Master of Arts (MA)
Dr. Aga Skrodzka, Committee Chair
Dr. Jillian Weise
Dr. Lindsay Thomas

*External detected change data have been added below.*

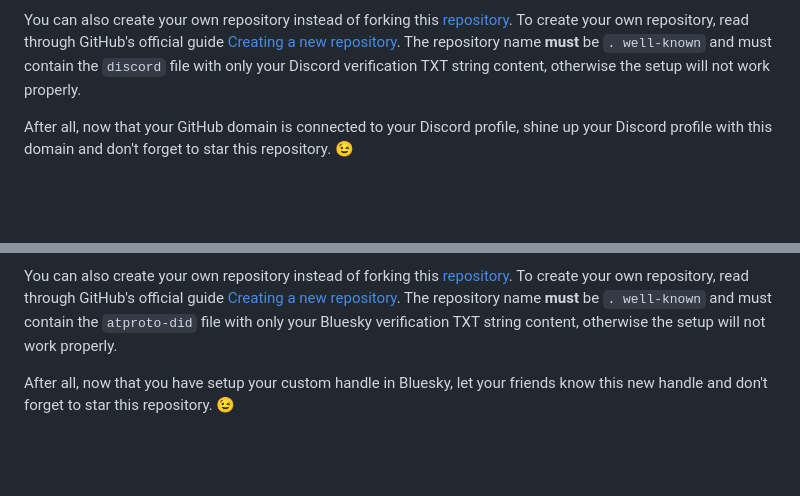
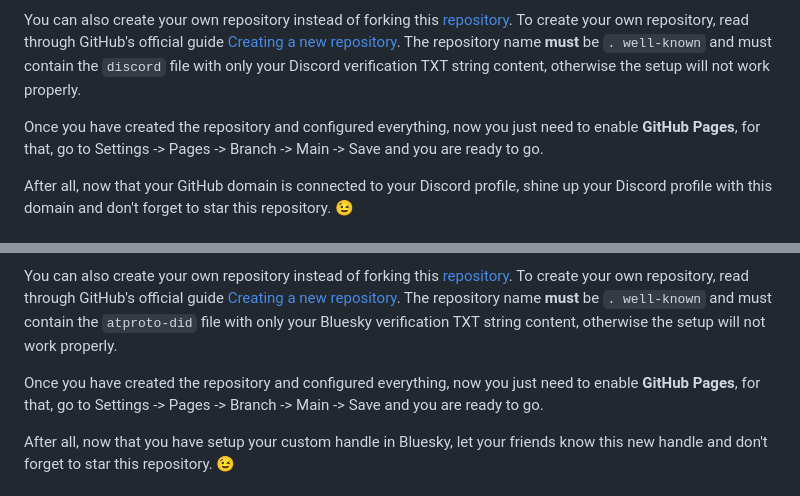
Before and after one commit to harys722/github-guides, a Markdown page: README.md, 2 parts joined by grey strips. GitHub-like rendering; blank space fills up the shorter version.

```diff
--- a/README.md
+++ b/README.md
@@ -62,6 +62,8 @@ Now that you have the Discord verification TXT string, you need to fork this [re
 
 You can also create your own repository instead of forking this [repository](https://github.com/harys722/.well-known/). To create your own repository, read through GitHub's official guide [Creating a new repository](https://docs.github.com/en/repositories/creating-and-managing-repositories/creating-a-new-repository). The repository name **must** be `. well-known` and must contain the `discord` file with only your Discord verification TXT string content, otherwise the setup will not work properly.
 
+Once you have created the repository and configured everything, now you just need to enable **GitHub Pages**, for that, go to Settings -> Pages -> Branch -> Main -> Save and you are ready to go.
+
 After all, now that your GitHub domain is connected to your Discord profile, shine up your Discord profile with this domain and don't forget to star this repository. 😉
 
 ## Bluesky Custom Handle
@@ -98,6 +100,8 @@ This guide will walk you through the process of setting up your custom username.
 This setup will remain the same as the Discord domain connection guide, but we will mention it again here to prevent incomprehensible issues. Now that you have the Bluesky verification TXT string, you need to fork this [repository](https://github.com/harys722/.well-known/). After forking this repository, go to this `atproto-did` and remove everything and then paste your Bluesky verification string there. Once you paste it, commit the changes to save the file. After doing all these steps, repeat steps 1-5 and press the `Verify DNS Record` button. If it shows an error like `Failed to verify handle. Please try again.`, try waiting a few minutes (sometimes up to 24 hours) as the records may not have propagated yet.
 
 You can also create your own repository instead of forking this [repository](https://github.com/harys722/.well-known/). To create your own repository, read through GitHub's official guide [Creating a new repository](https://docs.github.com/en/repositories/creating-and-managing-repositories/creating-a-new-repository). The repository name **must** be `. well-known` and must contain the `atproto-did` file with only your Bluesky verification TXT string content, otherwise the setup will not work properly.
+
+Once you have created the repository and configured everything, now you just need to enable **GitHub Pages**, for that, go to Settings -> Pages -> Branch -> Main -> Save and you are ready to go.
 
 After all, now that you have setup your custom handle in Bluesky, let your friends know this new handle and don't forget to star this repository. 😉
 
```
Also changed, not shown: other parts of README.md (+1 -1 lines).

By combining the works of theorists like Yi-Fu Tuan, Luce Irigaray, and Carol Clover, with the films Rosemary's Baby (Dir. Roman Polanski, 1968) and It Follows (Dir. David Robert Mitchell, 2015), I am exploring where the philosophy of space and place collides with horror film and anxiety. Women are told to fit specific roles, to serve specific purposes. Within the scope of the horror genre, the woman under scrutiny is the "final girl," a girl that Clover says will survive the film to tell her story. We use the body of the final girl as a receptacle for anxiety and fear - fear on the parts of directors, audience members, and fellow characters. In order to be a receptacle, the final girl must be made place; in horror genre, this place-making happens through rape and eventual motherhood (both actual and imagined). It is problematic to think of a woman as place, something that we seek to inhabit, yet we do it and find it comforting. Even more troubling, then, is the thought that media and society are involved in a reciprocal relationship. This thesis seeks to critique the both the utilization and the means by which we use the body of the final girl within the horror film, and the ways in which this utilization of a female body as transgressed the borders of media and infiltrated reality.
Johnson, Madison Alisa, "Woman as Place: The Utilization of the Female Body in Horror Film" (2016). All Theses. 2354.